Novatek and its partners continue to push ahead with Arctic gas projects even in the face of economic sanctions. Images analyzed by HNN indicate at least 8 new gas carriers at various stages of completion. The first ones could be delivered later this year.
New satellite images reveal that despite obstacles created by western sanctions, a new fleet of ice-capable liquefied natural gas (LNG) carriers is taking shape. Images show at least eight Arc7 carriers for Novatek’s Arctic LNG 2 project at the Zvezda shipyard in Russia and Okpo shipyard in South Korea.
Currently 15 specialized Arc7 LNG carriers shuttle LNG along Russia’s Northern Sea Route for the Yamal LNG project. For Novatek’s next plant, Arctic LNG 2, the company is looking to double that figure.
In 2020 Novatek placed a number of orders with foreign shipbuilding companies Daewoo Shipbuilding & Marine Engineering (DSME) and Samsung Heavy Industries (SHI) as well as domestic shipyard Zvezda in the Far East.
Following economic sanctions in 2022, DSME canceled a contract with Sovcomflot for three ships due to non-payment and halted construction.
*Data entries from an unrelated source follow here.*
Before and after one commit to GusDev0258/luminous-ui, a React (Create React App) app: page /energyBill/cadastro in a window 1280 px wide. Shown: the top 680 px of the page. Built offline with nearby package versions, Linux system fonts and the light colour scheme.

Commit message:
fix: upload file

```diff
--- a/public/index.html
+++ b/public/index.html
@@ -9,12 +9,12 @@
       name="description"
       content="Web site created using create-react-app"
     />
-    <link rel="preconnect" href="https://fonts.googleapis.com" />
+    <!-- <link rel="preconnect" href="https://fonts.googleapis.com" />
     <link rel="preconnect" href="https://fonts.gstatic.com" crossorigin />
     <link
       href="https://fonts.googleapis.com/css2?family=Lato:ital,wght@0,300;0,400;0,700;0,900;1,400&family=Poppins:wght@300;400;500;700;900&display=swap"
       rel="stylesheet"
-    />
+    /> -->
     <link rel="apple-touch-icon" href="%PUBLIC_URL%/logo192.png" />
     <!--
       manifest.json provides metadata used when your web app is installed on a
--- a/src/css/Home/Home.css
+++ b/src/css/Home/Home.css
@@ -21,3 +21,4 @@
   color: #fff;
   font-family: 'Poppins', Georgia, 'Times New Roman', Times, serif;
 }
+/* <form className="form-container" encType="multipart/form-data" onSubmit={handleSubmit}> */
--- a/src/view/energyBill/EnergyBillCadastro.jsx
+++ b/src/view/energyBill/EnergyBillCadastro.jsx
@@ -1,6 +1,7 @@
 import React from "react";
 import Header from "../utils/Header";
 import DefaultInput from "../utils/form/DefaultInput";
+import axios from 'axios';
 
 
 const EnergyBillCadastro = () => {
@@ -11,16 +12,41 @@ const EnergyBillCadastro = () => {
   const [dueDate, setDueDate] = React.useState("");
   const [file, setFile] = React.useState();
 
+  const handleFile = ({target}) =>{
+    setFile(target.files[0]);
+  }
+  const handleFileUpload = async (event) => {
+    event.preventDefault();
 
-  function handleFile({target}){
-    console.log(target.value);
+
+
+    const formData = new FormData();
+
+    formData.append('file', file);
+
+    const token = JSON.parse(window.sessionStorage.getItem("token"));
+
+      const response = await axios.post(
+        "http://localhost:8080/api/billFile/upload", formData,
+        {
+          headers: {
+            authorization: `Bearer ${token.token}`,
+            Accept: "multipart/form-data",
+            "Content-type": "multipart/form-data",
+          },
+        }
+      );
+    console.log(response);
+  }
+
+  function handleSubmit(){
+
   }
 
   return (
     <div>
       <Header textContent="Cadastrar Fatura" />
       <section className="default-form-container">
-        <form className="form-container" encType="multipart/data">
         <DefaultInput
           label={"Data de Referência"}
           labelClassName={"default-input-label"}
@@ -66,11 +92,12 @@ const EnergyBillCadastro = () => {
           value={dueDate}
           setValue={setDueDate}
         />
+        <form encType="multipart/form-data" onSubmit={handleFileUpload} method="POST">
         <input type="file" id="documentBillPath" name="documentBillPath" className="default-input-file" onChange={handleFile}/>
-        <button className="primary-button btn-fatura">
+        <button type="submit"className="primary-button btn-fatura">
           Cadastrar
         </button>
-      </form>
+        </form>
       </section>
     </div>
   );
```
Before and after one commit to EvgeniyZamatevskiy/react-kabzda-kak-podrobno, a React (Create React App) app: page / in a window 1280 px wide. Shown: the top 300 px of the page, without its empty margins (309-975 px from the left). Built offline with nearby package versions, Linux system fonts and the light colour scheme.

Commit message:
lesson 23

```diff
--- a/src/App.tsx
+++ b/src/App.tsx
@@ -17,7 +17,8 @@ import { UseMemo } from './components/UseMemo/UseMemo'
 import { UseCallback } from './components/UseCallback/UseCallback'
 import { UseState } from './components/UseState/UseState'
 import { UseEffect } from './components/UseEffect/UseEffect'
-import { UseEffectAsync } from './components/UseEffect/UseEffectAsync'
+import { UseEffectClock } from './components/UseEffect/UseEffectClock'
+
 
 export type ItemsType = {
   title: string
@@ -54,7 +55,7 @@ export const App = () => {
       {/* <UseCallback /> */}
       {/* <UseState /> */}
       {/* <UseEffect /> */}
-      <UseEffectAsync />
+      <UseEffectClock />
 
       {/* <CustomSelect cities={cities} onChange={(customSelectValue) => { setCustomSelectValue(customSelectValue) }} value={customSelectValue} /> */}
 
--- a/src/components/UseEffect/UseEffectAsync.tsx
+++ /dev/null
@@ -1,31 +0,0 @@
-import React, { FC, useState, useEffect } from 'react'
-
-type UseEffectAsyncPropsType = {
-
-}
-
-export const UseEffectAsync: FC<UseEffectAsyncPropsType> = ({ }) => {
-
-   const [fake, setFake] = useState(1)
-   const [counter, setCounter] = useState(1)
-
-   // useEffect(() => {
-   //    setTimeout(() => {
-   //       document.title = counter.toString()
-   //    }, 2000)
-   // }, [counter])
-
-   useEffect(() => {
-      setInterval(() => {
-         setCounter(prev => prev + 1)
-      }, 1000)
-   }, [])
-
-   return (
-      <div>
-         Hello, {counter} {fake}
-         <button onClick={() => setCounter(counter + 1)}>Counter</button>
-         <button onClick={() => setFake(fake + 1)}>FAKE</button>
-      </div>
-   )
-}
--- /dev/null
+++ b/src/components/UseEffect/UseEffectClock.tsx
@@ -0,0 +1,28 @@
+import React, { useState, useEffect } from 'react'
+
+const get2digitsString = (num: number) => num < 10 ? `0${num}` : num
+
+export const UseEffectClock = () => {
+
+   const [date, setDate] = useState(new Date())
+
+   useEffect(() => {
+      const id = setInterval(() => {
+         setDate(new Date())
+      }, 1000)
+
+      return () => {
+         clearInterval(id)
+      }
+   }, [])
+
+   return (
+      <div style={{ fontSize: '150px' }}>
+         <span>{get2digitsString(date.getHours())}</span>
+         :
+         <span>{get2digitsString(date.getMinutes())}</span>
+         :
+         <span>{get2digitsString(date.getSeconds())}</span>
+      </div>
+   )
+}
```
French company GTT, crucial for the completion of gas membranes inside the carriers, also left the project.
European marine engine makers MAN and Wärtsilä also stopped providing their products, e.g. Azipod thrusters, to Russian companies, including the Zvezda shipyards.
While the exact status of vessels remains unknown, sources at DSME inform HNN that three vessels will be ready by the end of 2023, only a few months later than originally planned when contracts were signed in 2020.
Progress at Zvezda also appears steady. Reports last year indicated that three Arc7 carriers under construction in Russia were around 50 percent completed, when sanctions took effect in mid-2022. These vessels now appear fully-built. Recent images show at least one of the vessels relocating within the shipyard under its own power.
The first production line for Arctic LNG 2 is being readied for transport from the construction yard near Murmansk to the Gydan Peninsula. Once production begins later this year the company will need 5-7 new LNG carriers to transport its LNG to Europe and Asia.
“One would think that 5-6 tankers are needed per liquefaction train. Certainly, if the NSR is open all year round to Asia, more turnarounds will be needed and this was likely planned as the 7 tankers under construction were expected to be in service between mid-2023 and early 2024,” explains Hervé Baudu Chief Professor of Maritime Education at the French Maritime Academy.
Novatek recently announced that it intends to begin year-round shipments to Asia in January 2024, further cementing its need for additional Arctic LNG carriers.